This is the only thing all great companies have in common.”
— Sam Altman, President of Y Combinator
Your goal as a startup is to make something users love.
It’s as simple as that. Build a great product and the rest will follow.
Make Something People Want is the motto of Y Combinator, an early stage startup accelerator that has supported the launch of companies like airbnb, reddit, and Dropbox. Build something— not that people need — but rather something they want and are willing to pay for.
How do you build a great product?
Simply put: you must solve a real problem that people have. Not just any issue that mildly bothers them from time to time; no, rather something that really pisses people off — a real problem.
Build something that saves people time, saves them money, adds convenience to their life, improves the quality of an experience — essentially improves their life in one way, shape, or another.
What does this look like in action?
At the core of making something people want are two activities, that if done consistently and thoroughly, will lead you to a successful product.
These two activities are: #1) Building an MVP and #2) Talking to your customers
We repeat: the two most important things you can do to grow your idea and turn it into a successful business is building product and talking to your customers.
These are so critically important that, if Grow Your Idea had a body, we would get “Build Product. Talk to Users. Repeat.” tattooed on our forehead. It’s that essential to the start of your new business.
Let’s dive in a little deeper.
Your idea probably has 1 million different features that you’re envisioning in your head. But do customers care about all of these? You shouldn’t build what isn’t absolutely necessary.
What is an MVP? It stands for Minimum Viable Product, and it’s the minimum set of features that a customer is willing to pay for. In other words, it’s the simplest thing you could possibly build that effectively solves your customers’ problems.
Therefore it is your job to discover which features are the most important — to find the core value your product provides. Start with your number-one problem. What big problem are you solving? What is the absolute minimum features you can build in order to fix that?
Why is this so important? The goal is to prove people want what we have. We’ll be approaching our customers with our MVP to see if it actually solves their problems.
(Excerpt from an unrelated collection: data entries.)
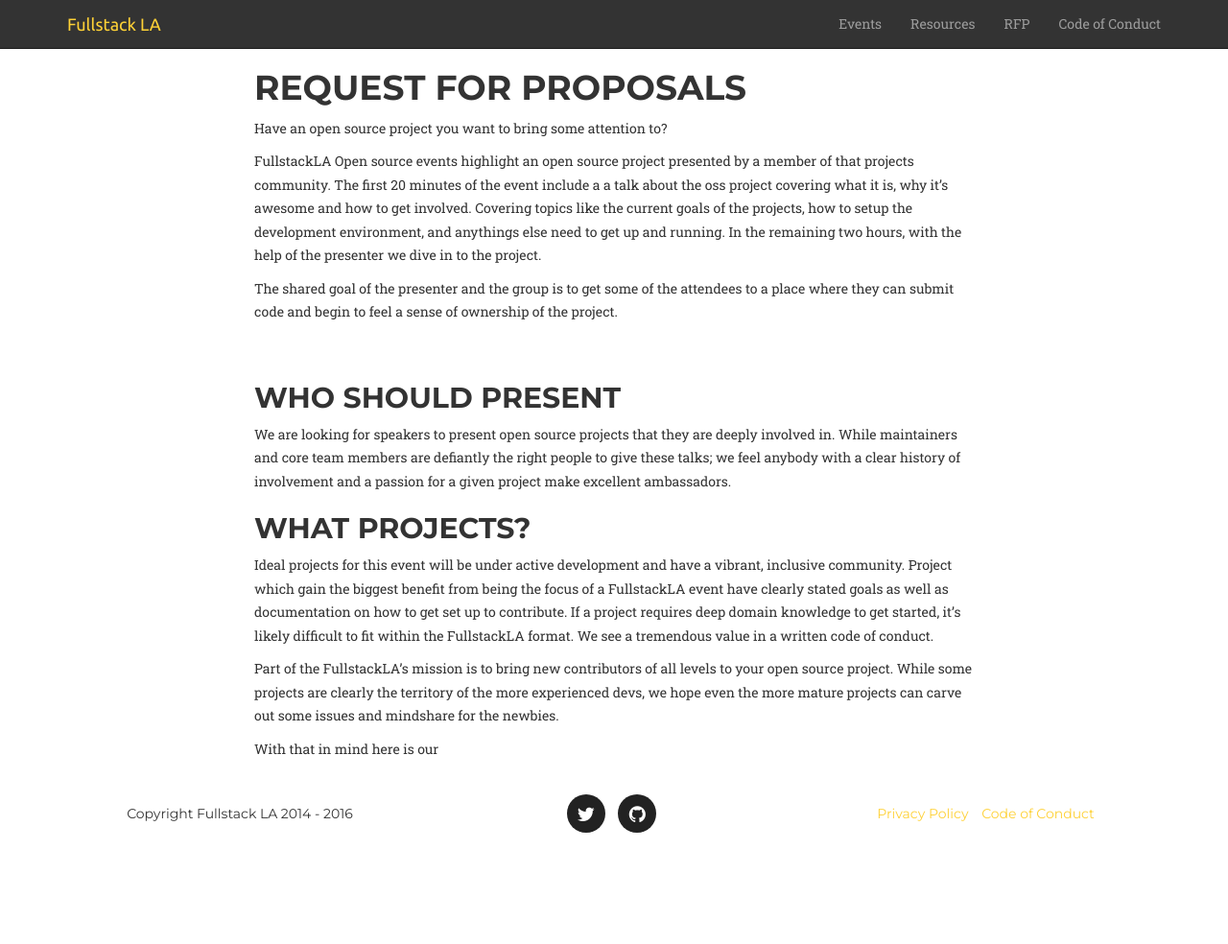
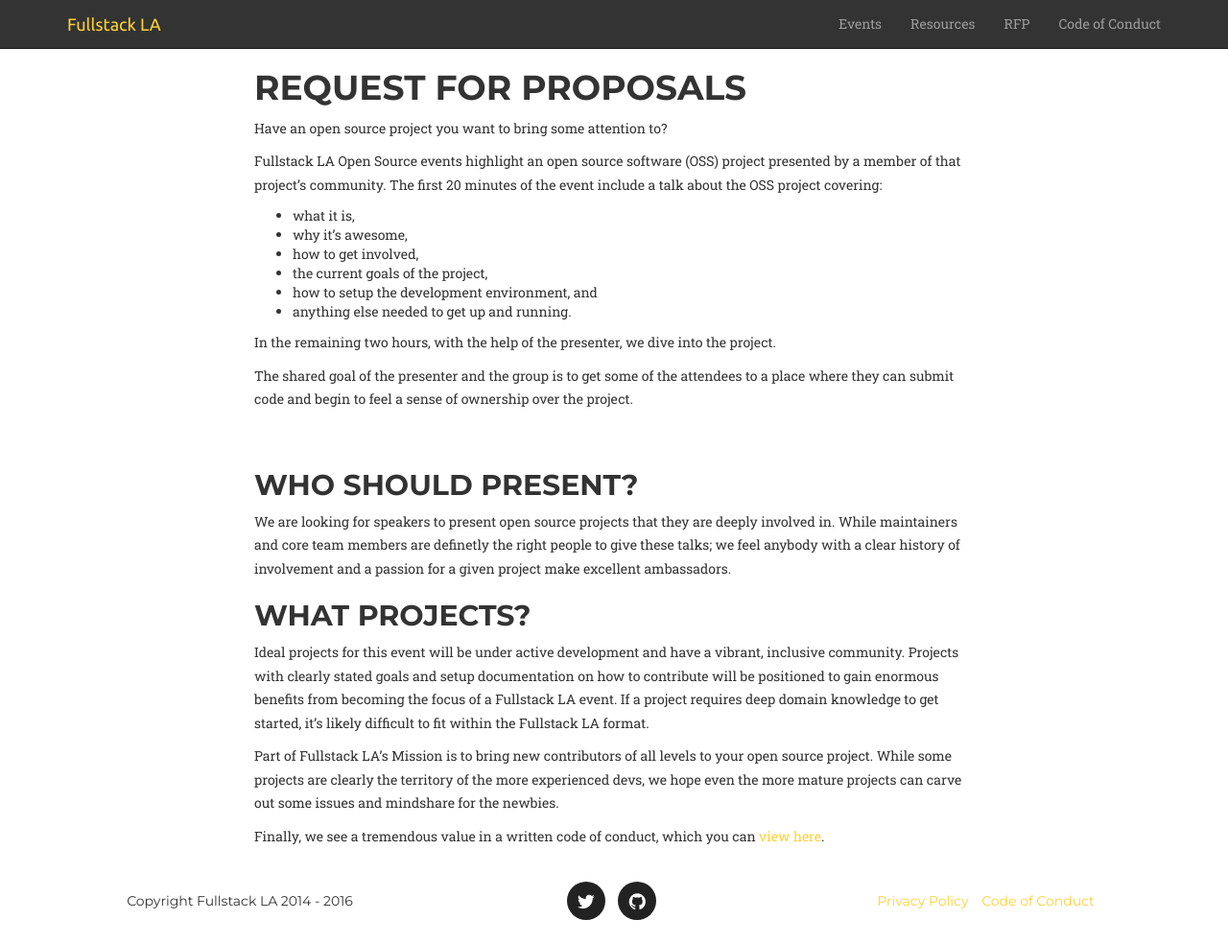
Before and after one commit to fullstackla/fullstackla.github.io, a Jekyll site: the page built from rfp.md, in a window 1280 px wide and 984 px high. Shown: the whole window at 96% size. Built offline with Jekyll 4.4.1, drawn with Linux system fonts in a browser that asks for light colours; some web fonts are replaced.

Commit message:
Edit rfp.md Made edits and spelling corrections to rfp.md Added 1em padding to .img-centered in fullstack.scss to separate friends logos Made edits to Mapillary Parking blurb

```diff
--- a/_includes/events/parking/8thlight.html
+++ b/_includes/events/parking/8thlight.html
@@ -1 +1 @@
-<p>Paking is available free on 2nd after 7pm.</p>
+<p>Parking is available for free on 2nd after 7pm.</p>
--- a/_includes/mission.html
+++ b/_includes/mission.html
@@ -19,10 +19,10 @@
 
           <dl class="values">
             <dt>Open Source</dt>
-            <dd>Committing to free and open source code that<br /> quickly helps people build web applications.</dd>
+            <dd>Committing to free and open source code that quickly helps people build web applications.</dd>
 
             <dt>Skill Building</dt>
-            <dd>Teaching new web development skills and leveling up<br /> on those skills through pair programming.</dd>
+            <dd>Teaching new web development skills and leveling up on those skills through pair programming.</dd>
 
             <dt>Mentorship</dt>
             <dd>Guiding and counseling the next generation of fullstack developers.</dd>
--- a/_sass/fullstack.scss
+++ b/_sass/fullstack.scss
@@ -59,7 +59,7 @@ h6 {
 }
 
 .img-centered {
-    margin: 0 auto;
+    margin: 1em auto;
     max-width: 13em;
     max-height: 2em;
     // -webkit-filter: grayscale(100%);
--- a/rfp.md
+++ b/rfp.md
@@ -5,18 +5,28 @@ title: Request For Proposals
 
 Have an open source project you want to bring some attention to?
 
-FullstackLA Open source events highlight an open source project presented by a member of that projects community. The first 20 minutes of the event include a a talk about the oss project covering what it is, why it's awesome and how to get involved. Covering topics like the current goals of the projects, how to setup the development environment, and anythings else need to get up and running. In the remaining two hours, with the help of the presenter we dive in to the project.
+Fullstack LA Open Source events highlight an open source software (OSS) project presented by a member of that project's community. The first 20 minutes of the event include a talk about the OSS project covering:
 
-The shared goal of the presenter and the group is to get some of the attendees to a place where they can submit code and begin to feel a sense of ownership of the project.
++ what it is,
++ why it's awesome,
++ how to get involved,
++ the current goals of the project,
++ how to setup the development environment, and
++ anything else needed to get up and running.
 
-## Who should present
+In the remaining two hours, with the help of the presenter, we dive into the project.
 
-We are looking for speakers to present open source projects that they are deeply involved in. While maintainers and core team members are defiantly the right people to give these talks; we feel anybody with a clear history of involvement and a passion for a given project make excellent ambassadors.
+The shared goal of the presenter and the group is to get some of the attendees to a place where they can submit code and begin to feel a sense of ownership over the project.
+
+## Who should present?
+
+We are looking for speakers to present open source projects that they are deeply involved in. While maintainers and core team members are definetly the right people to give these talks; we feel anybody with a clear history of involvement and a passion for a given project make excellent ambassadors.
 
 ## What projects?
 
-Ideal projects for this event will be under active development and have a vibrant, inclusive community. Project which gain the biggest benefit from being the focus of a FullstackLA event have clearly stated goals as well as documentation on how to get set up to contribute. If a project requires deep domain knowledge to get started, it's likely difficult to fit within the FullstackLA format. We see a tremendous value in a written code of conduct.
+Ideal projects for this event will be under active development and have a vibrant, inclusive community. Projects with clearly stated goals and setup documentation on how to contribute will be positioned to gain enormous benefits from becoming the focus of a Fullstack LA event. If a project requires deep domain knowledge to get started, it's likely difficult to fit within the Fullstack LA format.
 
-Part of the FullstackLA's mission is to bring new contributors of all levels to your open source project. While some projects are clearly the territory of the more experienced devs, we hope even the more mature projects can carve out some issues and mindshare for the newbies.
 
-With that in mind here is our
+Part of Fullstack LA's Mission is to bring new contributors of all levels to your open source project. While some projects are clearly the territory of the more experienced devs, we hope even the more mature projects can carve out some issues and mindshare for the newbies.
+
+Finally, we see a tremendous value in a written code of conduct, which you can [view here](/code-of-conduct).
```
Also changed, not shown: _events/2016-09-21-mapillary.md (+2 -4 lines).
The key to a successful business is in making something people want, and the only way to find out exactly what people want is by talking to them directly. So go out and learn about your customers! Try to understand them the best you possibly can. This is an underlying principle that needs to be taken seriously throughout the life of your business. Period.
We will continue to talk about this because it is of utmost importance. It’s the one thing we tell our entrepreneurs over and over and over again, and that is: GET OUT OF THE BUILDING AND GO TALK TO YOUR CUSTOMERS.
Now you may be thinking — “I’m a member of my target market, so why should I talk to people? I already know what we want!” You may be right to a certain extent, but what if everyone doesn’t think exactly like you? There’s a very high chance that you’ll miss something in your own bubble — and that something could be critical to your success.
To summarize, you must build a product that solves a big problem people have — something they want and are willing to pay for. In practice, this process begins by building an MVP and showing it to your customers.
Talk to your customers on a consistent basis, watch them interact with your product, ask them questions about how to improve, and then go back and make your product better based off their feedback.
This is your #1 priority in the early stages. By dedicating yourself to this process, you will continuously fine-tune your product towards perfection. You will build a great product, something that people want, and that will jumpstart your new idea into a great company.